Both students are grappling with the relationship between two itinerant workers, George and Lenny: are they friends or more like father-son figures? The students are being asked some tough questions about loyalty and friendship, the dream of owning a piece of land, and loneliness and companionship. Listening to the students speak about the themes in the book gives me hope. They see parallels to today's world of immigrant workers, people with special needs, and the security of a strong friendship. Larry brings up some of his own family's experiences while Tommy uses his math logic to puzzle out the relationships.

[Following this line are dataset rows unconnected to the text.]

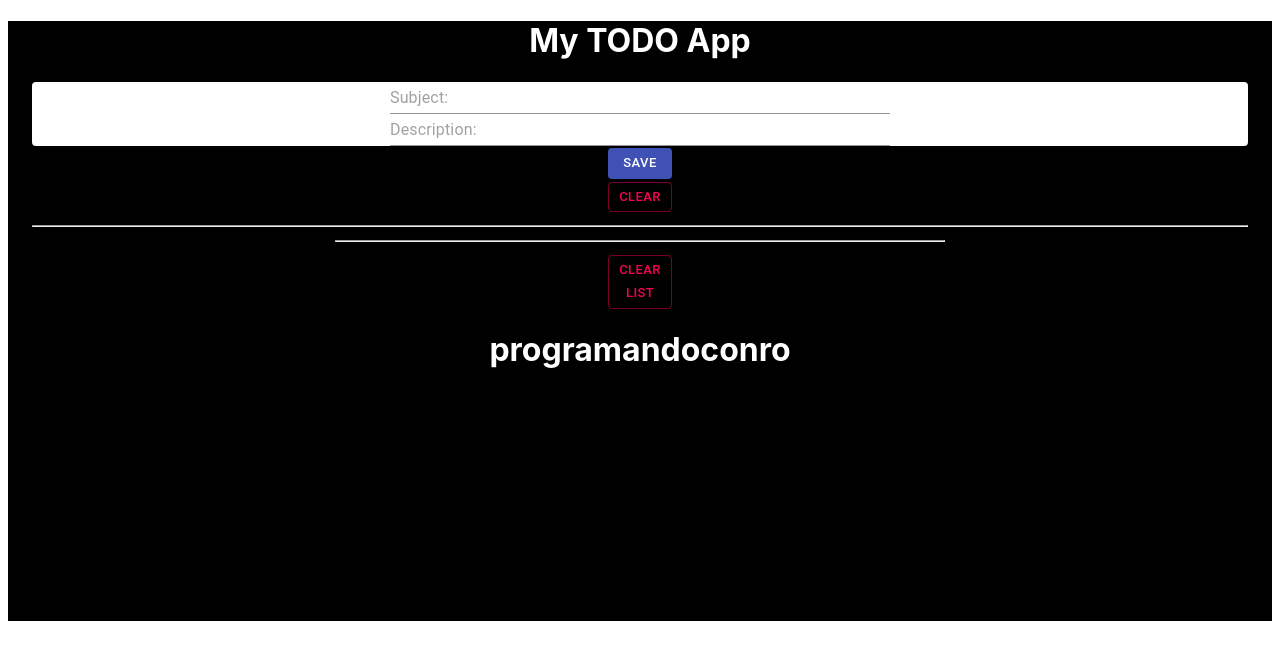
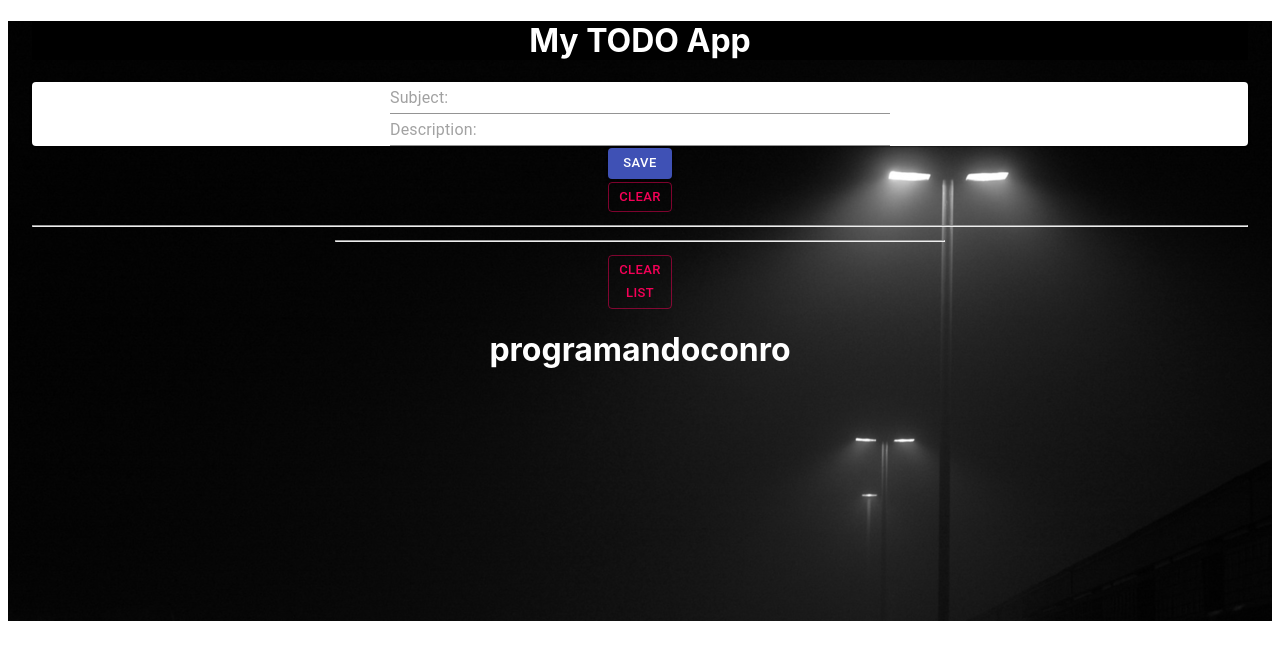
Before and after one commit to Magicianred/MyReactTODOApp, a React (Create React App) app in the folder mytodoapp/: page / in a window 1280 px wide. Shown: the top 660 px of the page. Built offline with nearby package versions, Linux system fonts and the light colour scheme.

Commit message:
background

```diff
--- a/mytodoapp/src/App.js
+++ b/mytodoapp/src/App.js
@@ -71,8 +71,17 @@ function App() {
 		console.log(list);
 	};
 	return (
-		<Container style={{ backgroundColor: 'black', height: window.screen.height }}>
-			<h1 style={{ textAlign: 'center', color: 'white' }}>My TODO App </h1>
+		<div className="container" style={{ minHeight: window.screen.height }}>
+			<Container>
+				<h1
+					style={{
+						backgroundColor: 'black',
+						textAlign: 'center',
+						color: 'white'
+					}}
+				>
+					My TODO App{' '}
+				</h1>
 				<div className="Todo">
 					<Card>
 						<TextField
@@ -135,6 +144,7 @@ function App() {
 
 				<h1 style={{ color: 'white', textAlign: 'center', alignContent: 'baseline' }}>programandoconro</h1>
 			</Container>
+		</div>
 	);
 }
 
```
Lines whose indentation alone changed are shown as unchanged.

As I sit with them, I am filled with hope. I know that middle school is a time of great change, a time when students begin to define themselves and their beliefs, and to question what they have learned. These students already have a better grasp of how the world works than I did when I was their age. I'm glad to see schools such as this one take on the task of developing critical thinking in their students. I sit with hope.